I think in part, the experience helps explain why I became pregnant. The constant moves, the ever-changing landscape (eight moves in my thirteen short years) made me long to have friends, to feel rooted. When I met Ken Locke, a kindred navy spirit, I found someone who understood what it feels like to pack up and start one’s life over every year or two. Additionally, the military culture – in which we were expected to appreciate protocol, conformance, obedience, and discipline – was a prime target for adolescent rebellion, especially for an only child like myself, long the focus of my parents’ intense


2.  During your search for David, what aspects did you find the most challenging?

The simple answer to this question is a question itself: How do you find someone whenyou don’t know who  you are looking for? All I had to go on was his place of birth and his birth date. His real birth certificate (with his given name at birth) was in a sealed file in the state capitol and an “amended” one issued with his new name and his adoptive parents’ names. Birth parents have no rights to information in Virginia, other than the very rudimentary “non-identifying information” I was provided at relinquishment.

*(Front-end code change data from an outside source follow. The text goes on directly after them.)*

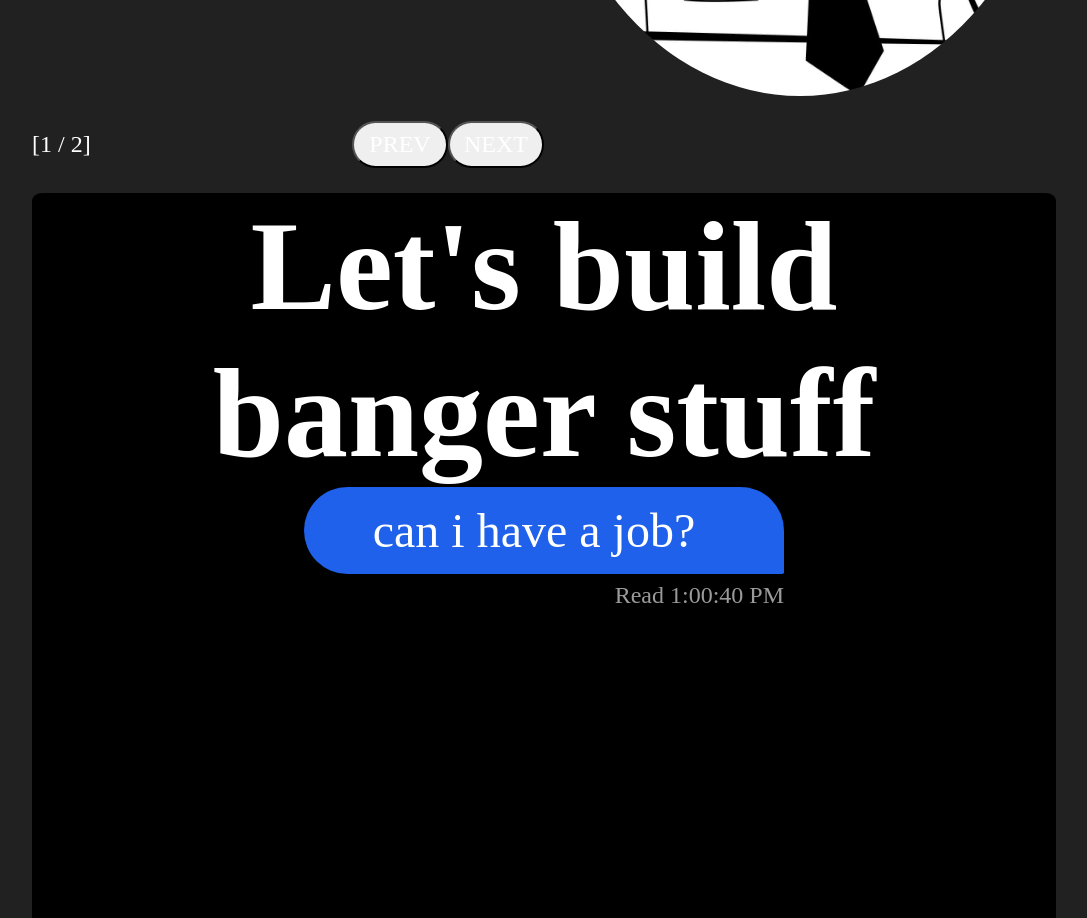
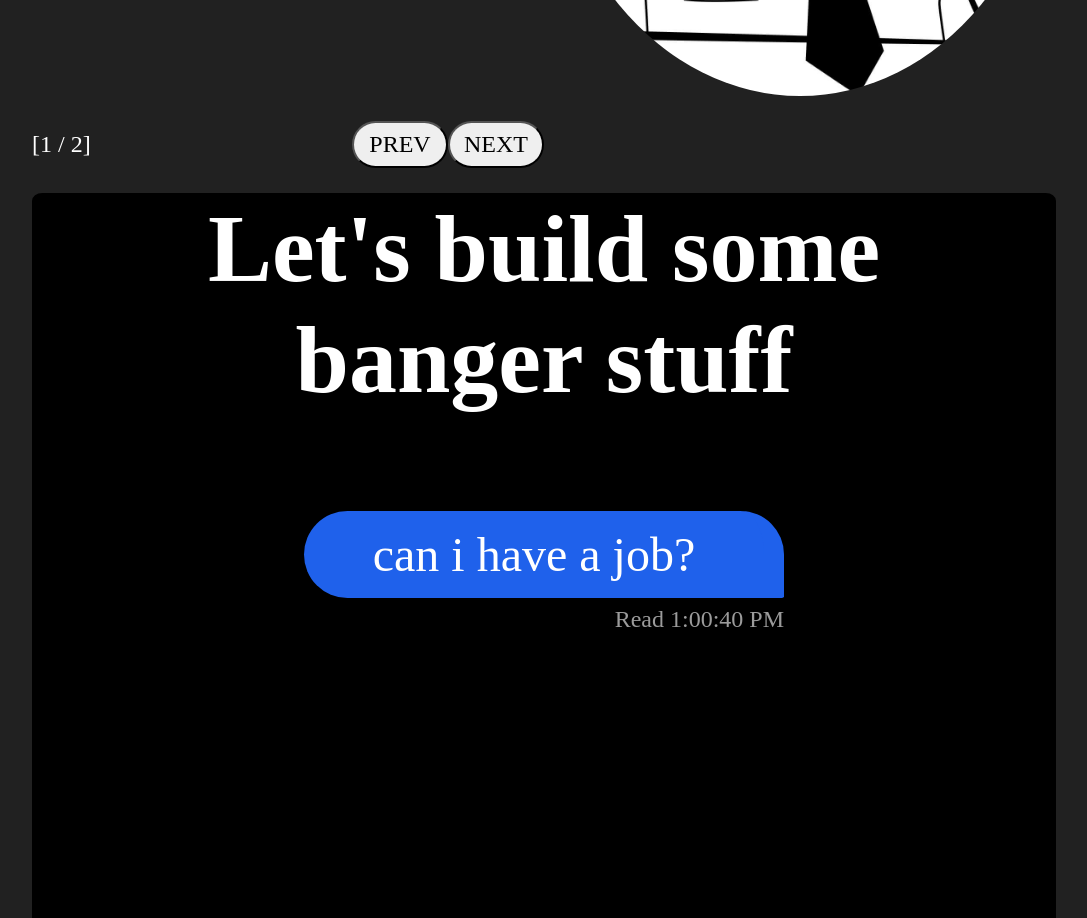
Before and after one commit to MaybeJod/v.0.1_portfolio, a React (Create React App) app: page / in a window 1280 px wide. Shown: the part 3400-4318 px from the top of the page, without its empty margins (96-1183 px from the left). Built offline with nearby package versions, Linux system fonts and the light colour scheme.

Commit message:
fix: added margin bottom on contact section

```diff
--- a/src/Pages/LandingPage.css
+++ b/src/Pages/LandingPage.css
@@ -344,6 +344,7 @@ table {
 							}
 							.slide-button-container {
 								.slide-buttons {
+									color: var(--main-black);
 									font-size: 1.5rem;
 									border-radius: 2rem;
 									padding: 0.5rem;
@@ -382,7 +383,8 @@ table {
 			align-items: center;
 			.contact-heading {
 				text-align: center;
-				font-size: 8rem;
+				font-size: 6rem;
+				margin-bottom: 6rem;
 			}
 			.cta-button {
 				font-size: 3rem;
--- a/src/Pages/LandingPageComponents/Contact.tsx
+++ b/src/Pages/LandingPageComponents/Contact.tsx
@@ -24,7 +24,7 @@ export default function Contact() {
 	return (
 		<section id="contact">
 			<div className="page-container">
-				<h2 className="contact-heading">Let's build banger stuff</h2>
+				<h2 className="contact-heading">Let's build some banger stuff</h2>
 				<button className="cta-button">
 					<span>can i have a job?</span>
 				</button>
```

Because I had been told  that he was adopted by a military family, I assumed he had moved around like I had. Where might he be and who might he be? It was a daunting


3.  When you and David first met, you discovered that the two of you had many similarities despite being raised very differently. Did this surprise you?

Upon exchanging photos, we realized we looked very much alike. But I think both of us were surprised to discover our many common interests: bird-watching, in-line skating, tastes in music, and an abiding interest in wildlife and the natural world. I learned that my university would have been his first choice if money had been no object. And when younger he was interested in becoming a naval aviator, like the birth grandfather he hadn’t yet met. The synchronicities kept crashing down. Does this mean there is a genetic component to personal preferences?

4.  You discuss a lot of heavy topics when recalling your past experiences. What effect did writing this story have on you? 

I did a lot of healthy grieving while unearthing long-buried painful memories. And in taking charge of my own search, I felt empowered for the first time in decades. On a few occasions during my search when I came across written documentation of what had

happened, I had this flush of feeling that I hadn’t imagined my son, hadn’t dreamed him up. After being instructed “To Forget,” and not allowed to speak of his birth around my own parents, I finally was receiving validation – which for so long, in almost every context, I had not. Recounting this process in writing has proved to be healing.

5.  In terms of your son, his adoptive parents, as well as your own parents, did you find yourself taking risks while recounting your story?

It’s difficult to write about people who are still alive. I waited to start this memoir until my parents had died, as I knew I would struggle to speak my raw truth if they were hereto read it. But observing the close  relationship that David had developed with them, I felt

a great measure of forgiveness and compassion. I took a risk re my son – would he view his upbringing differently from my perception of it? How would he view my take on our relationship? And on behalf of his adoptive parents, who passed away before this memoir was published, did I properly reveal the depth of my gratitude to them, for loving him as they so fully did?